Stored data entries
+ + + +
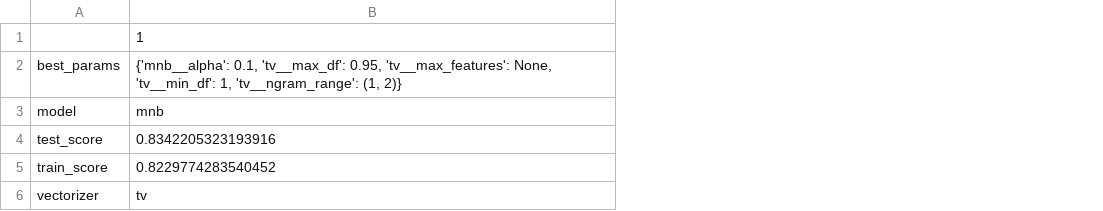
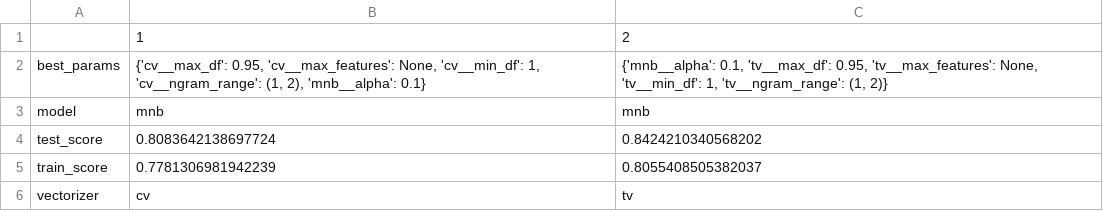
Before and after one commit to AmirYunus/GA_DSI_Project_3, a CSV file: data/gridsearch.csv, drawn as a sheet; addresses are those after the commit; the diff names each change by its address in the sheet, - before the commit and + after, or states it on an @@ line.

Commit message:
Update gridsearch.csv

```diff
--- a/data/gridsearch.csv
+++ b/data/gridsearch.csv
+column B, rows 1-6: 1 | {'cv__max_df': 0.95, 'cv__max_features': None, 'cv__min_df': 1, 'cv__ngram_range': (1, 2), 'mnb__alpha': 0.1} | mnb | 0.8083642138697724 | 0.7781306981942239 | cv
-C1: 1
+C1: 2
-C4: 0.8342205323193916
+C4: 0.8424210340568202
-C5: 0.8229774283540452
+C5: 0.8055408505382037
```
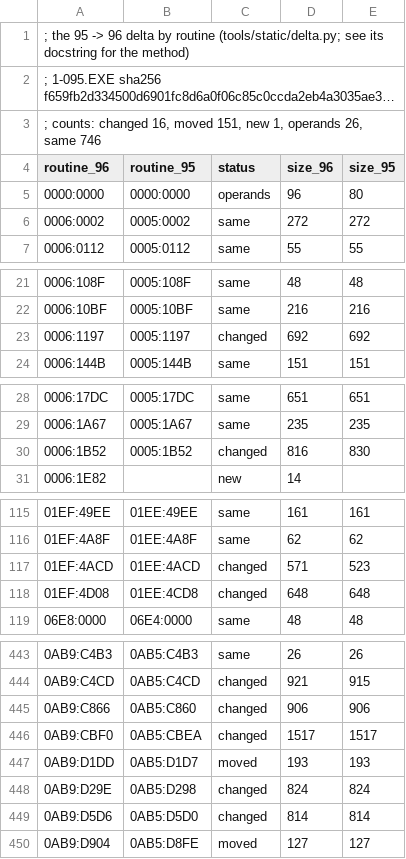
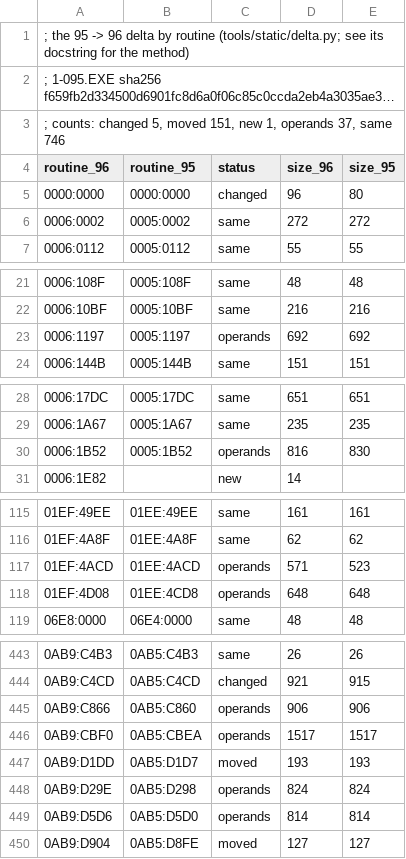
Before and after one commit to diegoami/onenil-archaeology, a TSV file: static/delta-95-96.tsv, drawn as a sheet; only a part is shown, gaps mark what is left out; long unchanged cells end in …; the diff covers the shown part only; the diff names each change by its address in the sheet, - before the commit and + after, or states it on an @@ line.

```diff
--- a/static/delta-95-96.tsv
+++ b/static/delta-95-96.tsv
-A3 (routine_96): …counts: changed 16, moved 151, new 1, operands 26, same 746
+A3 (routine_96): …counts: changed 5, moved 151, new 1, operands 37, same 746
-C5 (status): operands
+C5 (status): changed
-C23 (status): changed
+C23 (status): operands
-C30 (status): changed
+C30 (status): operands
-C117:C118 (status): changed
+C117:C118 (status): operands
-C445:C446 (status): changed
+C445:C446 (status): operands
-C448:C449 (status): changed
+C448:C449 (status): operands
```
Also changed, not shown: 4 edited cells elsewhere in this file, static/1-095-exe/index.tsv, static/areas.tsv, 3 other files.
+ + + +
- **Task goal**: Wherever "operands" occurs in the entries above, copy the line it sits on.

- **Solution for this task**:
-A3 (routine_96): …counts: changed 16, moved 151, new 1, operands 26, same 746
+A3 (routine_96): …counts: changed 5, moved 151, new 1, operands 37, same 746
-C5 (status): operands
+C23 (status): operands
+C30 (status): operands
+C117:C118 (status): operands
+C445:C446 (status): operands
+C448:C449 (status): operands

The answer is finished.